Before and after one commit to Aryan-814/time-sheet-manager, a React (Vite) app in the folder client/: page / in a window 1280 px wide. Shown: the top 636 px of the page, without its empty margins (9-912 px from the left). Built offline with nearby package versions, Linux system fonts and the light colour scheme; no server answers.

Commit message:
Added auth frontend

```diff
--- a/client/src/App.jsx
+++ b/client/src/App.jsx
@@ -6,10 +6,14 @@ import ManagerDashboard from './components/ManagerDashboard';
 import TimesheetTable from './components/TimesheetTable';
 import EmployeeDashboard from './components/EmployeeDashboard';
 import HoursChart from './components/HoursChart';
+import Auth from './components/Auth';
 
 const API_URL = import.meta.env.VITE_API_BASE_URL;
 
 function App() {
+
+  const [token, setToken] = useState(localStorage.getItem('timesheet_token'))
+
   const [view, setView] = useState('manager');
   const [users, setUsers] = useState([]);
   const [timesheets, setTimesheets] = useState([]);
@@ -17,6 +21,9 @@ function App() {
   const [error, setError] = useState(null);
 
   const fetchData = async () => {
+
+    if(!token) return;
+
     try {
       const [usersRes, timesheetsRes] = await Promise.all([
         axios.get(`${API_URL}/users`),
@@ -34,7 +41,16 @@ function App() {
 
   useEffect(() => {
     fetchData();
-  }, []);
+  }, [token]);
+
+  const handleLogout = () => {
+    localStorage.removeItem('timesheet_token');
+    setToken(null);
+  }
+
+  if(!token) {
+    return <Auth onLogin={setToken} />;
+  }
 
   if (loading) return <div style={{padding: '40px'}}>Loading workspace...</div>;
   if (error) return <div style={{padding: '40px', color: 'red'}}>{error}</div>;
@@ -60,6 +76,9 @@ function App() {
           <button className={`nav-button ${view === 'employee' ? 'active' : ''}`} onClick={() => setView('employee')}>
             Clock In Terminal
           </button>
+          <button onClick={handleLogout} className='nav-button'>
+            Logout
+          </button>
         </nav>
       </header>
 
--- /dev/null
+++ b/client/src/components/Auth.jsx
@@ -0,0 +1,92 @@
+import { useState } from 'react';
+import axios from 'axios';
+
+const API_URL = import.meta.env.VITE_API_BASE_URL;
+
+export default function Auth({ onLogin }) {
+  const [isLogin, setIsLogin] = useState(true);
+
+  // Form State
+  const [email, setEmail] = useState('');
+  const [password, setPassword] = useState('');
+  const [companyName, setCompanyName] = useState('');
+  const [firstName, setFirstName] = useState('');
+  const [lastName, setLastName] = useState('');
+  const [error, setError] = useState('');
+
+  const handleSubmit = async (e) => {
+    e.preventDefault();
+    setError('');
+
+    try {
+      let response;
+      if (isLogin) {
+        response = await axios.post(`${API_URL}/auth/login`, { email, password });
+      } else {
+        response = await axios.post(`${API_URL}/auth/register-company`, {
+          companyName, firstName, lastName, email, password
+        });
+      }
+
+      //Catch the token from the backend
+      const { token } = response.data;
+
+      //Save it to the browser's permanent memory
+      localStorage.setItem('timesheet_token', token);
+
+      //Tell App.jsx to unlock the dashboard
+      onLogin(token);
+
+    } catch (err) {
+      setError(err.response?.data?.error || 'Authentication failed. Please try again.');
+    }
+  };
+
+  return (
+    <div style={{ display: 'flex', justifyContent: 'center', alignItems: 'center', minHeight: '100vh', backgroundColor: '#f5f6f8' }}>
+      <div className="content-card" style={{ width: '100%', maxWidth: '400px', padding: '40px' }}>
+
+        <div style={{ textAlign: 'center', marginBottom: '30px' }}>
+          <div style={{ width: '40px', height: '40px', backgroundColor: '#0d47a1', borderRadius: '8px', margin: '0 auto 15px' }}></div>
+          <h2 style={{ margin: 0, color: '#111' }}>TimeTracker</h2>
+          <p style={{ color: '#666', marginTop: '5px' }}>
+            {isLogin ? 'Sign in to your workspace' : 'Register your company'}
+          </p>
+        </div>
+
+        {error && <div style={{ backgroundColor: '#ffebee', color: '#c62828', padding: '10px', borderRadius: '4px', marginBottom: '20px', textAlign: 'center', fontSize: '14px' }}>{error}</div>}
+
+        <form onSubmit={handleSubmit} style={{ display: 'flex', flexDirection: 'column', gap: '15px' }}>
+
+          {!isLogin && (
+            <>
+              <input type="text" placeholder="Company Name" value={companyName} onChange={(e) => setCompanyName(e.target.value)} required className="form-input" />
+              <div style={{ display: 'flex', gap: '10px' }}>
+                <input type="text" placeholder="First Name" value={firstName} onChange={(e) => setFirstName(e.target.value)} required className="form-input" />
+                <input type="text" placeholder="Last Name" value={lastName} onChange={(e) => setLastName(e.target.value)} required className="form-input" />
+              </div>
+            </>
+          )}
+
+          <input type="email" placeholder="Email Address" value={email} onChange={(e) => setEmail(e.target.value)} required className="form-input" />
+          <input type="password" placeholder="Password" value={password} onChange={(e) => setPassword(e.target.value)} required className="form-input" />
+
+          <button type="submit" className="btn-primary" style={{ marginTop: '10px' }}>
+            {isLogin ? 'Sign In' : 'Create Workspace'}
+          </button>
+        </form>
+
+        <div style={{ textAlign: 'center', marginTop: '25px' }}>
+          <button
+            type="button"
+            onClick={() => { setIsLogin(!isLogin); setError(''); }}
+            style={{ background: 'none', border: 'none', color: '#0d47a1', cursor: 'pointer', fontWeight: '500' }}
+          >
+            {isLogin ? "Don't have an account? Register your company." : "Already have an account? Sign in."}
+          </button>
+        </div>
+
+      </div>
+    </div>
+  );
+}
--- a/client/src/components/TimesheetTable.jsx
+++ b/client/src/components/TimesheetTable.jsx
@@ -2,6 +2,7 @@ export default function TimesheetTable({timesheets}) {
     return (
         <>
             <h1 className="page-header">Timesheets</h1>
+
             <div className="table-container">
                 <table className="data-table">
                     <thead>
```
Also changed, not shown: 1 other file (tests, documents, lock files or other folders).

## Your assignment
Faithfully write out the entire listing, line by line.

## The completed task
Before and after one commit to Aryan-814/time-sheet-manager, a React (Vite) app in the folder client/: page / in a window 1280 px wide. Shown: the top 636 px of the page, without its empty margins (9-912 px from the left). Built offline with nearby package versions, Linux system fonts and the light colour scheme; no server answers.

Commit message:
Added auth frontend

```diff
--- a/client/src/App.jsx
+++ b/client/src/App.jsx
@@ -6,10 +6,14 @@ import ManagerDashboard from './components/ManagerDashboard';
 import TimesheetTable from './components/TimesheetTable';
 import EmployeeDashboard from './components/EmployeeDashboard';
 import HoursChart from './components/HoursChart';
+import Auth from './components/Auth';
 
 const API_URL = import.meta.env.VITE_API_BASE_URL;
 
 function App() {
+
+  const [token, setToken] = useState(localStorage.getItem('timesheet_token'))
+
   const [view, setView] = useState('manager');
   const [users, setUsers] = useState([]);
   const [timesheets, setTimesheets] = useState([]);
@@ -17,6 +21,9 @@ function App() {
   const [error, setError] = useState(null);
 
   const fetchData = async () => {
+
+    if(!token) return;
+
     try {
       const [usersRes, timesheetsRes] = await Promise.all([
         axios.get(`${API_URL}/users`),
@@ -34,7 +41,16 @@ function App() {
 
   useEffect(() => {
     fetchData();
-  }, []);
+  }, [token]);
+
+  const handleLogout = () => {
+    localStorage.removeItem('timesheet_token');
+    setToken(null);
+  }
+
+  if(!token) {
+    return <Auth onLogin={setToken} />;
+  }
 
   if (loading) return <div style={{padding: '40px'}}>Loading workspace...</div>;
   if (error) return <div style={{padding: '40px', color: 'red'}}>{error}</div>;
@@ -60,6 +76,9 @@ function App() {
           <button className={`nav-button ${view === 'employee' ? 'active' : ''}`} onClick={() => setView('employee')}>
             Clock In Terminal
           </button>
+          <button onClick={handleLogout} className='nav-button'>
+            Logout
+          </button>
         </nav>
       </header>
 
--- /dev/null
+++ b/client/src/components/Auth.jsx
@@ -0,0 +1,92 @@
+import { useState } from 'react';
+import axios from 'axios';
+
+const API_URL = import.meta.env.VITE_API_BASE_URL;
+
+export default function Auth({ onLogin }) {
+  const [isLogin, setIsLogin] = useState(true);
+
+  // Form State
+  const [email, setEmail] = useState('');
+  const [password, setPassword] = useState('');
+  const [companyName, setCompanyName] = useState('');
+  const [firstName, setFirstName] = useState('');
+  const [lastName, setLastName] = useState('');
+  const [error, setError] = useState('');
+
+  const handleSubmit = async (e) => {
+    e.preventDefault();
+    setError('');
+
+    try {
+      let response;
+      if (isLogin) {
+        response = await axios.post(`${API_URL}/auth/login`, { email, password });
+      } else {
+        response = await axios.post(`${API_URL}/auth/register-company`, {
+          companyName, firstName, lastName, email, password
+        });
+      }
+
+      //Catch the token from the backend
+      const { token } = response.data;
+
+      //Save it to the browser's permanent memory
+      localStorage.setItem('timesheet_token', token);
+
+      //Tell App.jsx to unlock the dashboard
+      onLogin(token);
+
+    } catch (err) {
+      setError(err.response?.data?.error || 'Authentication failed. Please try again.');
+    }
+  };
+
+  return (
+    <div style={{ display: 'flex', justifyContent: 'center', alignItems: 'center', minHeight: '100vh', backgroundColor: '#f5f6f8' }}>
+      <div className="content-card" style={{ width: '100%', maxWidth: '400px', padding: '40px' }}>
+
+        <div style={{ textAlign: 'center', marginBottom: '30px' }}>
+          <div style={{ width: '40px', height: '40px', backgroundColor: '#0d47a1', borderRadius: '8px', margin: '0 auto 15px' }}></div>
+          <h2 style={{ margin: 0, color: '#111' }}>TimeTracker</h2>
+          <p style={{ color: '#666', marginTop: '5px' }}>
+            {isLogin ? 'Sign in to your workspace' : 'Register your company'}
+          </p>
+        </div>
+
+        {error && <div style={{ backgroundColor: '#ffebee', color: '#c62828', padding: '10px', borderRadius: '4px', marginBottom: '20px', textAlign: 'center', fontSize: '14px' }}>{error}</div>}
+
+        <form onSubmit={handleSubmit} style={{ display: 'flex', flexDirection: 'column', gap: '15px' }}>
+
+          {!isLogin && (
+            <>
+              <input type="text" placeholder="Company Name" value={companyName} onChange={(e) => setCompanyName(e.target.value)} required className="form-input" />
+              <div style={{ display: 'flex', gap: '10px' }}>
+                <input type="text" placeholder="First Name" value={firstName} onChange={(e) => setFirstName(e.target.value)} required className="form-input" />
+                <input type="text" placeholder="Last Name" value={lastName} onChange={(e) => setLastName(e.target.value)} required className="form-input" />
+              </div>
+            </>
+          )}
+
+          <input type="email" placeholder="Email Address" value={email} onChange={(e) => setEmail(e.target.value)} required className="form-input" />
+          <input type="password" placeholder="Password" value={password} onChange={(e) => setPassword(e.target.value)} required className="form-input" />
+
+          <button type="submit" className="btn-primary" style={{ marginTop: '10px' }}>
+            {isLogin ? 'Sign In' : 'Create Workspace'}
+          </button>
+        </form>
+
+        <div style={{ textAlign: 'center', marginTop: '25px' }}>
+          <button
+            type="button"
+            onClick={() => { setIsLogin(!isLogin); setError(''); }}
+            style={{ background: 'none', border: 'none', color: '#0d47a1', cursor: 'pointer', fontWeight: '500' }}
+          >
+            {isLogin ? "Don't have an account? Register your company." : "Already have an account? Sign in."}
+          </button>
+        </div>
+
+      </div>
+    </div>
+  );
+}
--- a/client/src/components/TimesheetTable.jsx
+++ b/client/src/components/TimesheetTable.jsx
@@ -2,6 +2,7 @@ export default function TimesheetTable({timesheets}) {
     return (
         <>
             <h1 className="page-header">Timesheets</h1>
+
             <div className="table-container">
                 <table className="data-table">
                     <thead>
```
Also changed, not shown: 1 other file (tests, documents, lock files or other folders).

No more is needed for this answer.